Niagara Gazette

March 8, 2013

Best seeks separate trial in Tennant case

By Rick Pfeiffer
Niagara Gazette

Niagara Gazette — LOCKPORT — A Buffalo teen, accused of helping his friend dispose of the body of a murdered 5-year-old, is asking to have his trial separated from his co-defendant.

The lawyer for Tyler Best filed a motion for “severance” on Thursday, but said a ruling on statements made by the accused killer to police should probably be made first.

“This motion may be somewhat premature,” defense attorney James Faso told Niagara County Court Judge Matthew J. Murphy III during a brief hearing. 

Faso suggested the matter of separate trials should be considered after Murphy rules on whether statements John Freeman Jr. made to Falls police detectives will be admitted at an upcoming trial. 

Prosecutors had no comment in court on Faso’s request. Faso was unable to explain his request because of a gag order that bars lawyers in the case from speaking to reporters on any matters other than scheduling.

Murphy is expected to rule on the admissability of Freeman’s statements by April 4. The judge scheduled a hearing on Faso’s severance request for April 5.

Best, 18, is charged with tampering with physical evidence and hindering prosecution in the murder of Isabella Tennant. His best friend, Freeman, is charged with second-degree murder and tampering with physical evidence.

Police and prosecutors have said they believe that Freeman was the killer of the little girl and that Best’s only role in the incident was to help dispose of the body in a garbage tote. Investigators have said that Best led them to Tennant’s body after he showed up at police headquarters, appearing shaken and remorseful, on the morning of Aug. 26.

Murphy has already ruled that a 33-minute videotaped interview between Best and Falls police detectives, as well as a written confession and a DNA sample he gave them, can be used at his trial.

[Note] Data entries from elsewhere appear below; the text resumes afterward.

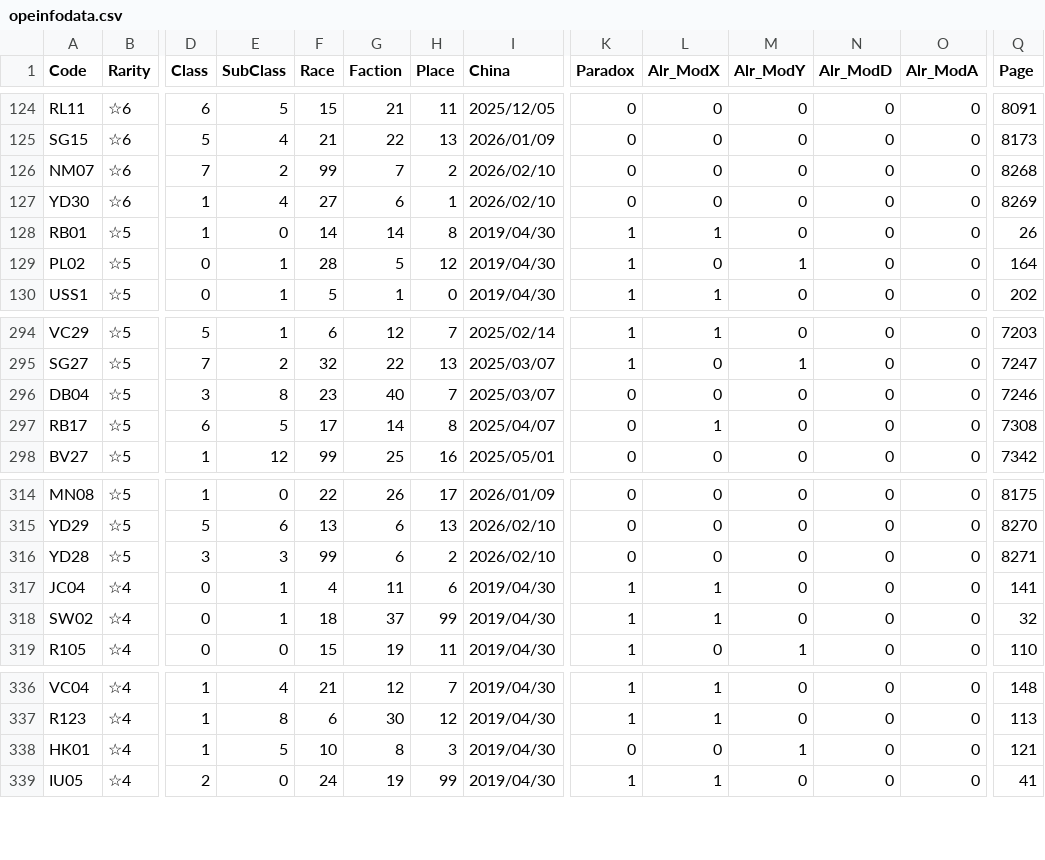
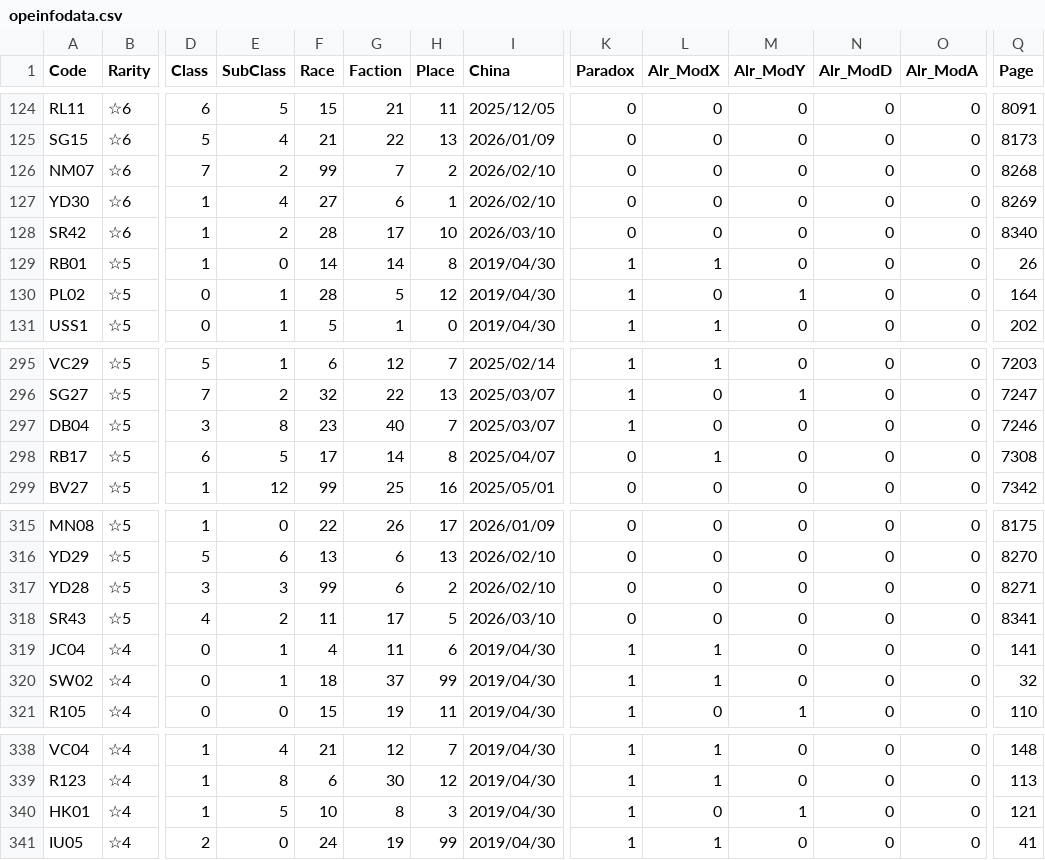
Before and after one commit to ArknightsToolOperatorsManager/InputItem, a CSV file: inputdata/opeinfodata.csv, drawn as a sheet; only a part is shown, gaps mark what is left out; addresses are those after the commit; rows hold the shown columns only; the diff names each change by its address in the sheet, - before the commit and + after, or states it on an @@ line.

Commit message:
for SpreadSheet

```diff
--- a/inputdata/opeinfodata.csv
+++ b/inputdata/opeinfodata.csv
+row 128: SR42 | ☆6 | 1 | 2 | 28 | 17 | 10 | 2026/03/10 | 0 | 0 | 0 | 0 | 0 | 8340
-K297 (Paradox): 0
+K297 (Paradox): 1
+row 318: SR43 | ☆5 | 4 | 2 | 11 | 17 | 5 | 2026/03/10 | 0 | 0 | 0 | 0 | 0 | 8341
-K340 (Paradox): 0
+K340 (Paradox): 1
```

Best came to police headquarters several hours after Falls police had begun a desperate hunt for Tennant. The little girl had been reported missing from her great-grandmother’s home, in the 400 block of Sixth Street.

The great-grandmother said the little girl had disappeared overnight and had last been seen with Freeman. Freeman, then 16 and now 17, was described as a “close family friend.”

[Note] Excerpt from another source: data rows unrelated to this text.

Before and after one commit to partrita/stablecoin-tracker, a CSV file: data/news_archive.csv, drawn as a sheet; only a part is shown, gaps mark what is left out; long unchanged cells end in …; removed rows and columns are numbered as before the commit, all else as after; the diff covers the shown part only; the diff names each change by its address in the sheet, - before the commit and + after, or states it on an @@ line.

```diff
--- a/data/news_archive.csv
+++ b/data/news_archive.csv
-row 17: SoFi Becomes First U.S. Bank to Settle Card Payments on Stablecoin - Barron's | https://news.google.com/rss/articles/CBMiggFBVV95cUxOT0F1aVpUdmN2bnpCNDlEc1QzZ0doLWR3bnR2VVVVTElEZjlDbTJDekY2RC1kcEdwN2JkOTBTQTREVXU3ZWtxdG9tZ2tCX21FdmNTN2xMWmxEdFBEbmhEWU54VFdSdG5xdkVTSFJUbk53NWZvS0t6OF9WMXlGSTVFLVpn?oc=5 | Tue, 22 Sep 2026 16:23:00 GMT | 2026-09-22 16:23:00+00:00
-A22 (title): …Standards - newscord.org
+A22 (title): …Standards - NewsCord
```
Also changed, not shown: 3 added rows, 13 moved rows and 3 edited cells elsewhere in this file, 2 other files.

Not long after Best spoke with detectives, police made the grisly discovery of Tennant’s body. She was found dead in a trash bag, buried in a garbage can in the 500 block alley of Third Street.

Freeman, in several statements to police, that have been sealed by a court order, reportedly offered several explanations for what had happened to Isabella. After being told that Best had led investigator’s to Tennant’s body, Freeman reportedly confessed to the murder.

In an appearance in Niagara County Court in late December, Freeman’s defense attorney filed paperwork that would allow him to present an insanity defense in the case.